**Your objective:** Write out every entry word for word.

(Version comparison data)
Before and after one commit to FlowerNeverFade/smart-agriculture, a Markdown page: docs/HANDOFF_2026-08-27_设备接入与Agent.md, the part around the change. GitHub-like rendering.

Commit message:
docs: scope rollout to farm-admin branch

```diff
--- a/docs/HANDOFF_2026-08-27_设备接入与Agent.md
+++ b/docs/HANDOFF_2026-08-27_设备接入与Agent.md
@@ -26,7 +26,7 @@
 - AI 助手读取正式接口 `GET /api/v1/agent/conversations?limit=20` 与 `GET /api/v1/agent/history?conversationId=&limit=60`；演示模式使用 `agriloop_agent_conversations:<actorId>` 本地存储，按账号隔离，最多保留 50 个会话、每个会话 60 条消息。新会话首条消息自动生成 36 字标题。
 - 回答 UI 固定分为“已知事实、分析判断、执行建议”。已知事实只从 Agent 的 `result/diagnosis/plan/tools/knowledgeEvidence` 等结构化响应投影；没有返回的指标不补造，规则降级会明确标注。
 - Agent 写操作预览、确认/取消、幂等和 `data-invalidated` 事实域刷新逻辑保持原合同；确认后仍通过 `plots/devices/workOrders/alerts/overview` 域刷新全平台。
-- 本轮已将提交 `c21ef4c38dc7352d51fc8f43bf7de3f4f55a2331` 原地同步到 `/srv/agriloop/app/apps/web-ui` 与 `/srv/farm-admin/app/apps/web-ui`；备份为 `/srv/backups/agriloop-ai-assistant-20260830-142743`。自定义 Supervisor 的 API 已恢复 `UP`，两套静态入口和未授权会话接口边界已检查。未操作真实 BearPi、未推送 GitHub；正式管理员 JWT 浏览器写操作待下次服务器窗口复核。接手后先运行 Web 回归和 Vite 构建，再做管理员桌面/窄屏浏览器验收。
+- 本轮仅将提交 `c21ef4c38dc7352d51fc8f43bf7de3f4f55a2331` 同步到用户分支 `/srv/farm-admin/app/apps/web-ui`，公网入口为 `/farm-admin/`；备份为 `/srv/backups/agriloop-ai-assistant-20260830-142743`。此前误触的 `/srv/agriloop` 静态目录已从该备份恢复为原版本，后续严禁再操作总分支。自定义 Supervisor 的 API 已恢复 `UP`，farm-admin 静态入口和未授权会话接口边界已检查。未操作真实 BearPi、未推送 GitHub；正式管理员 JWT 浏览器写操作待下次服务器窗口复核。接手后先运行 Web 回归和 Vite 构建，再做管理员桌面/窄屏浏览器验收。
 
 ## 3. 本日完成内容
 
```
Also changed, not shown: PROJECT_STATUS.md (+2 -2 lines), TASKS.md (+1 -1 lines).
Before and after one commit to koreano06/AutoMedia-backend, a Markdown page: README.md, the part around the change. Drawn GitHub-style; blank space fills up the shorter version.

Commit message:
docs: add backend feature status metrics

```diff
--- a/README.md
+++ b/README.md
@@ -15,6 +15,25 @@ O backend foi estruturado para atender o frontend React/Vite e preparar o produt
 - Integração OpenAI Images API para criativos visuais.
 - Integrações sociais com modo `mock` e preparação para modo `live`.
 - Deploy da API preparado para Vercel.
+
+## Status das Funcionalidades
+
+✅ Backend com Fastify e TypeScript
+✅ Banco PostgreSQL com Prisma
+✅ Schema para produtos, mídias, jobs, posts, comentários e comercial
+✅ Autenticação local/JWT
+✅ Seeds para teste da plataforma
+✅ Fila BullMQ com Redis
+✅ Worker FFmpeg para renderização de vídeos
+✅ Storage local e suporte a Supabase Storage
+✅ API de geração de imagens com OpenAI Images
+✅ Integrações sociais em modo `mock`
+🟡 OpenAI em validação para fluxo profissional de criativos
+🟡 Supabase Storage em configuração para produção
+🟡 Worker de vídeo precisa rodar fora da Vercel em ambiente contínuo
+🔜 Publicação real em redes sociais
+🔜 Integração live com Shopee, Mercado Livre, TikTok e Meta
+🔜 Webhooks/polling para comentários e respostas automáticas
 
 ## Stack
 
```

**Expected answer:**
Before and after one commit to FlowerNeverFade/smart-agriculture, a Markdown page: docs/HANDOFF_2026-08-27_设备接入与Agent.md, the part around the change. GitHub-like rendering.

Commit message:
docs: scope rollout to farm-admin branch

```diff
--- a/docs/HANDOFF_2026-08-27_设备接入与Agent.md
+++ b/docs/HANDOFF_2026-08-27_设备接入与Agent.md
@@ -26,7 +26,7 @@
 - AI 助手读取正式接口 `GET /api/v1/agent/conversations?limit=20` 与 `GET /api/v1/agent/history?conversationId=&limit=60`；演示模式使用 `agriloop_agent_conversations:<actorId>` 本地存储，按账号隔离，最多保留 50 个会话、每个会话 60 条消息。新会话首条消息自动生成 36 字标题。
 - 回答 UI 固定分为“已知事实、分析判断、执行建议”。已知事实只从 Agent 的 `result/diagnosis/plan/tools/knowledgeEvidence` 等结构化响应投影；没有返回的指标不补造，规则降级会明确标注。
 - Agent 写操作预览、确认/取消、幂等和 `data-invalidated` 事实域刷新逻辑保持原合同；确认后仍通过 `plots/devices/workOrders/alerts/overview` 域刷新全平台。
-- 本轮已将提交 `c21ef4c38dc7352d51fc8f43bf7de3f4f55a2331` 原地同步到 `/srv/agriloop/app/apps/web-ui` 与 `/srv/farm-admin/app/apps/web-ui`；备份为 `/srv/backups/agriloop-ai-assistant-20260830-142743`。自定义 Supervisor 的 API 已恢复 `UP`，两套静态入口和未授权会话接口边界已检查。未操作真实 BearPi、未推送 GitHub；正式管理员 JWT 浏览器写操作待下次服务器窗口复核。接手后先运行 Web 回归和 Vite 构建，再做管理员桌面/窄屏浏览器验收。
+- 本轮仅将提交 `c21ef4c38dc7352d51fc8f43bf7de3f4f55a2331` 同步到用户分支 `/srv/farm-admin/app/apps/web-ui`，公网入口为 `/farm-admin/`；备份为 `/srv/backups/agriloop-ai-assistant-20260830-142743`。此前误触的 `/srv/agriloop` 静态目录已从该备份恢复为原版本，后续严禁再操作总分支。自定义 Supervisor 的 API 已恢复 `UP`，farm-admin 静态入口和未授权会话接口边界已检查。未操作真实 BearPi、未推送 GitHub；正式管理员 JWT 浏览器写操作待下次服务器窗口复核。接手后先运行 Web 回归和 Vite 构建，再做管理员桌面/窄屏浏览器验收。
 
 ## 3. 本日完成内容
 
```
Also changed, not shown: PROJECT_STATUS.md (+2 -2 lines), TASKS.md (+1 -1 lines).
Before and after one commit to koreano06/AutoMedia-backend, a Markdown page: README.md, the part around the change. Drawn GitHub-style; blank space fills up the shorter version.

Commit message:
docs: add backend feature status metrics

```diff
--- a/README.md
+++ b/README.md
@@ -15,6 +15,25 @@ O backend foi estruturado para atender o frontend React/Vite e preparar o produt
 - Integração OpenAI Images API para criativos visuais.
 - Integrações sociais com modo `mock` e preparação para modo `live`.
 - Deploy da API preparado para Vercel.
+
+## Status das Funcionalidades
+
+✅ Backend com Fastify e TypeScript
+✅ Banco PostgreSQL com Prisma
+✅ Schema para produtos, mídias, jobs, posts, comentários e comercial
+✅ Autenticação local/JWT
+✅ Seeds para teste da plataforma
+✅ Fila BullMQ com Redis
+✅ Worker FFmpeg para renderização de vídeos
+✅ Storage local e suporte a Supabase Storage
+✅ API de geração de imagens com OpenAI Images
+✅ Integrações sociais em modo `mock`
+🟡 OpenAI em validação para fluxo profissional de criativos
+🟡 Supabase Storage em configuração para produção
+🟡 Worker de vídeo precisa rodar fora da Vercel em ambiente contínuo
+🔜 Publicação real em redes sociais
+🔜 Integração live com Shopee, Mercado Livre, TikTok e Meta
+🔜 Webhooks/polling para comentários e respostas automáticas
 
 ## Stack
 
```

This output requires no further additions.